▶ **Before-and-after page screenshots**:
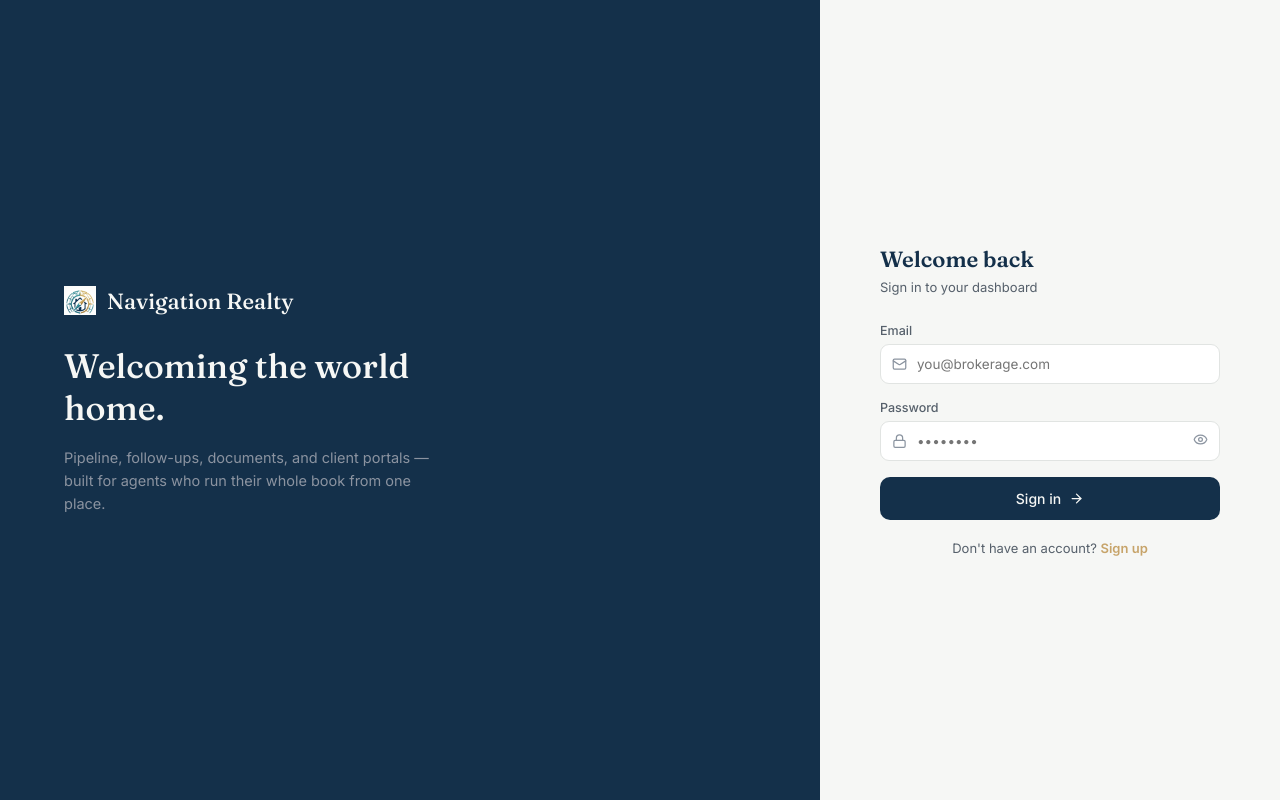
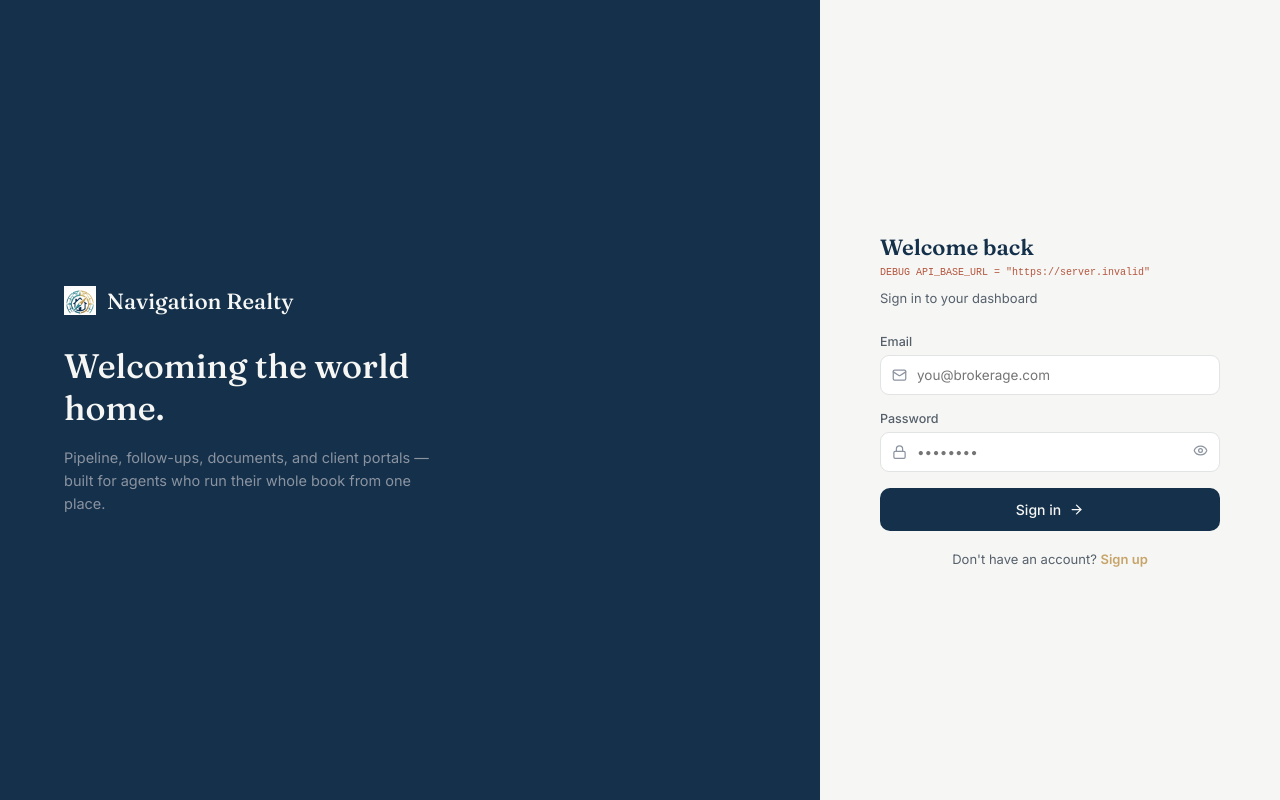
Before and after one commit to bizygoodz-web/navigation-realty-frontend, a React (Vite) app: page /login in a window 1280 px wide. Built offline with nearby package versions, Linux system fonts and the light colour scheme; no server answers.

Commit message:
Add debug line for API_BASE_URL in AgentLogin
Added a temporary debug line to display the API_BASE_URL for verification purposes.

```diff
--- a/src/pages/AgentLogin.jsx
+++ b/src/pages/AgentLogin.jsx
@@ -96,6 +96,10 @@ export default function AgentLogin({ onLoginSuccess }) {
         <form onSubmit={handleSubmit} style={{ width: "100%", maxWidth: 340 }}>
           <div style={{ fontFamily: "Fraunces, serif", fontSize: 22, fontWeight: 600, color: INK, marginBottom: 6 }}>
             {mode === "login" ? "Welcome back" : "Create your agent account"}
+          </div>
+          {/* TEMPORARY DEBUG LINE - remove once VITE_API_URL is confirmed working */}
+          <div style={{ fontSize: 10, color: "#B4553C", marginBottom: 12, fontFamily: "monospace", wordBreak: "break-all" }}>
+            DEBUG API_BASE_URL = "{API_BASE_URL}"
           </div>
           <div style={{ fontSize: 13, color: SLATE, marginBottom: 28 }}>
             {mode === "login" ? "Sign in to your dashboard" : "Set up Navigation Realty for your brokerage"}
```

▶ **Exercise brief**: Print every record above exactly, with no pictures.

▶ **Solution for this exercise**:
Before and after one commit to bizygoodz-web/navigation-realty-frontend, a React (Vite) app: page /login in a window 1280 px wide. Built offline with nearby package versions, Linux system fonts and the light colour scheme; no server answers.

Commit message:
Add debug line for API_BASE_URL in AgentLogin
Added a temporary debug line to display the API_BASE_URL for verification purposes.

```diff
--- a/src/pages/AgentLogin.jsx
+++ b/src/pages/AgentLogin.jsx
@@ -96,6 +96,10 @@ export default function AgentLogin({ onLoginSuccess }) {
         <form onSubmit={handleSubmit} style={{ width: "100%", maxWidth: 340 }}>
           <div style={{ fontFamily: "Fraunces, serif", fontSize: 22, fontWeight: 600, color: INK, marginBottom: 6 }}>
             {mode === "login" ? "Welcome back" : "Create your agent account"}
+          </div>
+          {/* TEMPORARY DEBUG LINE - remove once VITE_API_URL is confirmed working */}
+          <div style={{ fontSize: 10, color: "#B4553C", marginBottom: 12, fontFamily: "monospace", wordBreak: "break-all" }}>
+            DEBUG API_BASE_URL = "{API_BASE_URL}"
           </div>
           <div style={{ fontSize: 13, color: SLATE, marginBottom: 28 }}>
             {mode === "login" ? "Sign in to your dashboard" : "Set up Navigation Realty for your brokerage"}
```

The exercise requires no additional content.